Today, it seems like electric power is everywhere you look. But that wasn’t always the case. In the mid-1930s, 90 percent of homes not located in big cities didn’t have electricity, and businesses built their offices and factories in major metropolitan areas to gain easy access to electric power.
That all started to change in May of 1933 with the passage of the Tennessee Valley Authority (TVA) Act. This federal legislation created a rural electrification program authorizing the new TVA Board to build transmission lines supplying electricity to rural communities at reasonable rates. The creation of the Rural Electrification Administration (REA) in 1935 helped provide further federal funding for these projects, increasing the spread of electric power to rural areas throughout the nation.

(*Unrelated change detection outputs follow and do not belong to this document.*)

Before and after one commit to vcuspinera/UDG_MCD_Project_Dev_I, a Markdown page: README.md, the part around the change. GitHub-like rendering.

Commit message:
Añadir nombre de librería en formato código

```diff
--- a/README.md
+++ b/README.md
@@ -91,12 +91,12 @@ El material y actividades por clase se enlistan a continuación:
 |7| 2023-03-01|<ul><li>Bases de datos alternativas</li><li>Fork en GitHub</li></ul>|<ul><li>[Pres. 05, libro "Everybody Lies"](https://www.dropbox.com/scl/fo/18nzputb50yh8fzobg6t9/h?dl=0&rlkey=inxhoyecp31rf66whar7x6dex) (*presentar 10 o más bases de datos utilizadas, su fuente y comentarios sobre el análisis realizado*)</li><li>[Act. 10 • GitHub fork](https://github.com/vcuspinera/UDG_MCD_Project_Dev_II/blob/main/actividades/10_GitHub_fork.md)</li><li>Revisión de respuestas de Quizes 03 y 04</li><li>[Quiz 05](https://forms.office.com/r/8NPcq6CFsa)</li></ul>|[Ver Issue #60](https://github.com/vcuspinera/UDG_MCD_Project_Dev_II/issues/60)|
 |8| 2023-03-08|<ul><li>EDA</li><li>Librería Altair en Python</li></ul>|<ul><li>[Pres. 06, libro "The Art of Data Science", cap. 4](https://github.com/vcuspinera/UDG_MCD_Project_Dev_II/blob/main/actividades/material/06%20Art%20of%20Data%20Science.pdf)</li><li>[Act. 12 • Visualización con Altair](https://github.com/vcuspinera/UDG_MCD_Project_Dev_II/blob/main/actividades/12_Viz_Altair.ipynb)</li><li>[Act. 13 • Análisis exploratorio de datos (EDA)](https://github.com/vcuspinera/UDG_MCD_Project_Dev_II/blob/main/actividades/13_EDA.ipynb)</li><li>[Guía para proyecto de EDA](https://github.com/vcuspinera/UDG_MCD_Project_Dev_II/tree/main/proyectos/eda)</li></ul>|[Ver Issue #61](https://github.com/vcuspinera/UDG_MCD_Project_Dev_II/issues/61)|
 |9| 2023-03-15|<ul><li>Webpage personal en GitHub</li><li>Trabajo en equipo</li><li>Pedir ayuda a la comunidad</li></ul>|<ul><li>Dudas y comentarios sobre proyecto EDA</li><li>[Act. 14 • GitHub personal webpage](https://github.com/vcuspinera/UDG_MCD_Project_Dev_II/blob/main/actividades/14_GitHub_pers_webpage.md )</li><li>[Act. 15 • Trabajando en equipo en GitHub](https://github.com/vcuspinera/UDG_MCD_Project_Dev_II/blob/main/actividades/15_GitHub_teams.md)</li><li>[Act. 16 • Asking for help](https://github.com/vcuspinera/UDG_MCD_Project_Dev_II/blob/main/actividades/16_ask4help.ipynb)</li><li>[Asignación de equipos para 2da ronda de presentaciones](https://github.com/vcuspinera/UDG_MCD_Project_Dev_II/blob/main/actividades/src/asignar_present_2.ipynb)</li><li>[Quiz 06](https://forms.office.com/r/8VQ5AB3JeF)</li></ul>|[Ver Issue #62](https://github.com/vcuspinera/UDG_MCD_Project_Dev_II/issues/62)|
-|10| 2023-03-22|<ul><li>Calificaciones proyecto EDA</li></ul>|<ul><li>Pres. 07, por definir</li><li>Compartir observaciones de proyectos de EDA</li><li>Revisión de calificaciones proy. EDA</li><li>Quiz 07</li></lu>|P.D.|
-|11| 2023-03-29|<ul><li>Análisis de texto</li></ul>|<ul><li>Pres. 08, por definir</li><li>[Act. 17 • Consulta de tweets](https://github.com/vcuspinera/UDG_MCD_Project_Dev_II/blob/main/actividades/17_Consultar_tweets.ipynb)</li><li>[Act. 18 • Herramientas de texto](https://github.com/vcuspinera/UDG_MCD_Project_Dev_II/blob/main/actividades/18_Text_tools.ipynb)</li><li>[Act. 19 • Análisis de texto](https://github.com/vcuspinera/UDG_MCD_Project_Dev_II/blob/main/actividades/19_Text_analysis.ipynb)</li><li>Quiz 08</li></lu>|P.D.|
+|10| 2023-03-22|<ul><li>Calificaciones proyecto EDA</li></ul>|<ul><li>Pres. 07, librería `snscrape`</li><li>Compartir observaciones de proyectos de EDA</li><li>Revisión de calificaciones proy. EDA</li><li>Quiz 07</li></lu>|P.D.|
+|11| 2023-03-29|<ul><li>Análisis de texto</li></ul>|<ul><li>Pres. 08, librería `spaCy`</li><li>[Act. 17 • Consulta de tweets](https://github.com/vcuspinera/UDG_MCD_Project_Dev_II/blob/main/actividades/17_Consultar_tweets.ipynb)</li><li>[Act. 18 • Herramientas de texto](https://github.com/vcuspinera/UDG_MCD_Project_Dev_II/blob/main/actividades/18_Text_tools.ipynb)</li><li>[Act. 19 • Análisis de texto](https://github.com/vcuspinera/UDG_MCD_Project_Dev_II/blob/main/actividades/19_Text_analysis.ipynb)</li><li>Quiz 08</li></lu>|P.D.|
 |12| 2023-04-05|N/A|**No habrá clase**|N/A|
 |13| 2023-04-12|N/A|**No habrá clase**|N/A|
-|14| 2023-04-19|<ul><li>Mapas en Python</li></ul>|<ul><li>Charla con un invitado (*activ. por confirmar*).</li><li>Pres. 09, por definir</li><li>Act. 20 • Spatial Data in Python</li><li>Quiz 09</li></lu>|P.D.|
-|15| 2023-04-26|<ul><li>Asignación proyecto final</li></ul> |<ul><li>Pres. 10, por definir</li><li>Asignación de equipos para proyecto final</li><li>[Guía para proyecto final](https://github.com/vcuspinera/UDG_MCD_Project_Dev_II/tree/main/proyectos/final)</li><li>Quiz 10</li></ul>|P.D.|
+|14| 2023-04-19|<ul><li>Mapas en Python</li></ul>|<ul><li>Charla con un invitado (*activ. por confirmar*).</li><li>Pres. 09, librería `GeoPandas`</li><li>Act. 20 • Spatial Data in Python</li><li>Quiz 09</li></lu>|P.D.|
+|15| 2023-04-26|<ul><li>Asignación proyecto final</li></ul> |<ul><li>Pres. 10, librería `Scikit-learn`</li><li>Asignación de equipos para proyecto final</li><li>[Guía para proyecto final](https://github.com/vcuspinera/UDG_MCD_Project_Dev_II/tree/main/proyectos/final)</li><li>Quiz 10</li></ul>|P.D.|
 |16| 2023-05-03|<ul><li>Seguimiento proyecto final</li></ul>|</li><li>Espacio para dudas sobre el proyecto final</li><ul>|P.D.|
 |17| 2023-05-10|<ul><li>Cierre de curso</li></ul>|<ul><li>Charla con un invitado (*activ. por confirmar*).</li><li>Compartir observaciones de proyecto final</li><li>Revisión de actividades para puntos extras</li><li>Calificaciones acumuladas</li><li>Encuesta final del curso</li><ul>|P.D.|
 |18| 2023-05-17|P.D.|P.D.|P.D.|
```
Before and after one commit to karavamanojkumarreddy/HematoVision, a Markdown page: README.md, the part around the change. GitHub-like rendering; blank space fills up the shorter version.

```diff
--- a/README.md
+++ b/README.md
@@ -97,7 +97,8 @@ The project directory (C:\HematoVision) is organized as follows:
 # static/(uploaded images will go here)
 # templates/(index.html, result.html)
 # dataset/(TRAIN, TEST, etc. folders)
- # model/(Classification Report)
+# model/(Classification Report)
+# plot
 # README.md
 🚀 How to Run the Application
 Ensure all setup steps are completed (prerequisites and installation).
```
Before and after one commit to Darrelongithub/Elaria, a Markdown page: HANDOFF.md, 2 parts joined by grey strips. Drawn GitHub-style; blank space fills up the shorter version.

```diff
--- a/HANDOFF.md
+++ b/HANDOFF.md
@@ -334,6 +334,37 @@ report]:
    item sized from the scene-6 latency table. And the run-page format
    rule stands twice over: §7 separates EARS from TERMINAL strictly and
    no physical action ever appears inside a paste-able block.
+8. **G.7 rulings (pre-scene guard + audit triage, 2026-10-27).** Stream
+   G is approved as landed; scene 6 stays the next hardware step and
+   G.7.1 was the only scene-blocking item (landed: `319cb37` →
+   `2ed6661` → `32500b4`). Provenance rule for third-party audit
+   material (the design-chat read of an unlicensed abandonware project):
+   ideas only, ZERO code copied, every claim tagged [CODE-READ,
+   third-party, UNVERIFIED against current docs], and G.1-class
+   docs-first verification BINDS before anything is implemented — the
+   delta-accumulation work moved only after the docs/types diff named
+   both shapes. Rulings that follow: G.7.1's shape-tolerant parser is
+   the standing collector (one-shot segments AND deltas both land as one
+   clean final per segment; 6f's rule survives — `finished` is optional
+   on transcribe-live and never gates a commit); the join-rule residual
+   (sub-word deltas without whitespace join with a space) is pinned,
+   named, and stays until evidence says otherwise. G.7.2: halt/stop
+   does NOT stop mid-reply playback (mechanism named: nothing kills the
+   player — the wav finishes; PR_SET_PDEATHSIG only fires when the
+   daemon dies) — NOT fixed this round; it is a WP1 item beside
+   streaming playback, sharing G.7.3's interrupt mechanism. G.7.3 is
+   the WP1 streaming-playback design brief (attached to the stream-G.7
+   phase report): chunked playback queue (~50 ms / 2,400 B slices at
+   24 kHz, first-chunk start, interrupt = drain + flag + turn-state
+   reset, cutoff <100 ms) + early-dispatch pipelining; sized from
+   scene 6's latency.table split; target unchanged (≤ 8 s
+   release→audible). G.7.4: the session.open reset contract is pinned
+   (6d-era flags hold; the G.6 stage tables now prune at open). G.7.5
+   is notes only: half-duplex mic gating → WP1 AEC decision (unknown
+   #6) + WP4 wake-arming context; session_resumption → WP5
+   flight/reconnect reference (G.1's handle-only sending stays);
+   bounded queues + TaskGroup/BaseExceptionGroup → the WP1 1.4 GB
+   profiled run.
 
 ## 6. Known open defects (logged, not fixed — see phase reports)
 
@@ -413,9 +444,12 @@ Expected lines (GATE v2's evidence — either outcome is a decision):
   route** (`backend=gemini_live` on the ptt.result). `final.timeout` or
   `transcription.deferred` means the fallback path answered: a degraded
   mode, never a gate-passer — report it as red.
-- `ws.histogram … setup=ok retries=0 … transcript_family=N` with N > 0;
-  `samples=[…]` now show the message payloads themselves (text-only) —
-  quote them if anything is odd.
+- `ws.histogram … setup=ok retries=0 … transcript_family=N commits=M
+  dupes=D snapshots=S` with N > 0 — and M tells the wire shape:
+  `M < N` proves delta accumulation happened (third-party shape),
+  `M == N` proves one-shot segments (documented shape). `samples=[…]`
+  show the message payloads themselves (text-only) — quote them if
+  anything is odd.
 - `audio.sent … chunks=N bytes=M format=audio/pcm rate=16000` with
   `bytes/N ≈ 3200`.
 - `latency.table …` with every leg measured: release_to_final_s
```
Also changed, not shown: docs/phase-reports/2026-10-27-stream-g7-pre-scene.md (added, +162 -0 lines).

Established in 1935, Indiana Electric Cooperatives was formed to represent rural electric cooperatives in Indiana—and we were the first organization of our kind in the country. While the landscape of rural electric cooperatives is much different today than it was in the 1930s, our mission is the same: to provide a unified voice for our members while helping to lead, serve and advocate for their best interests.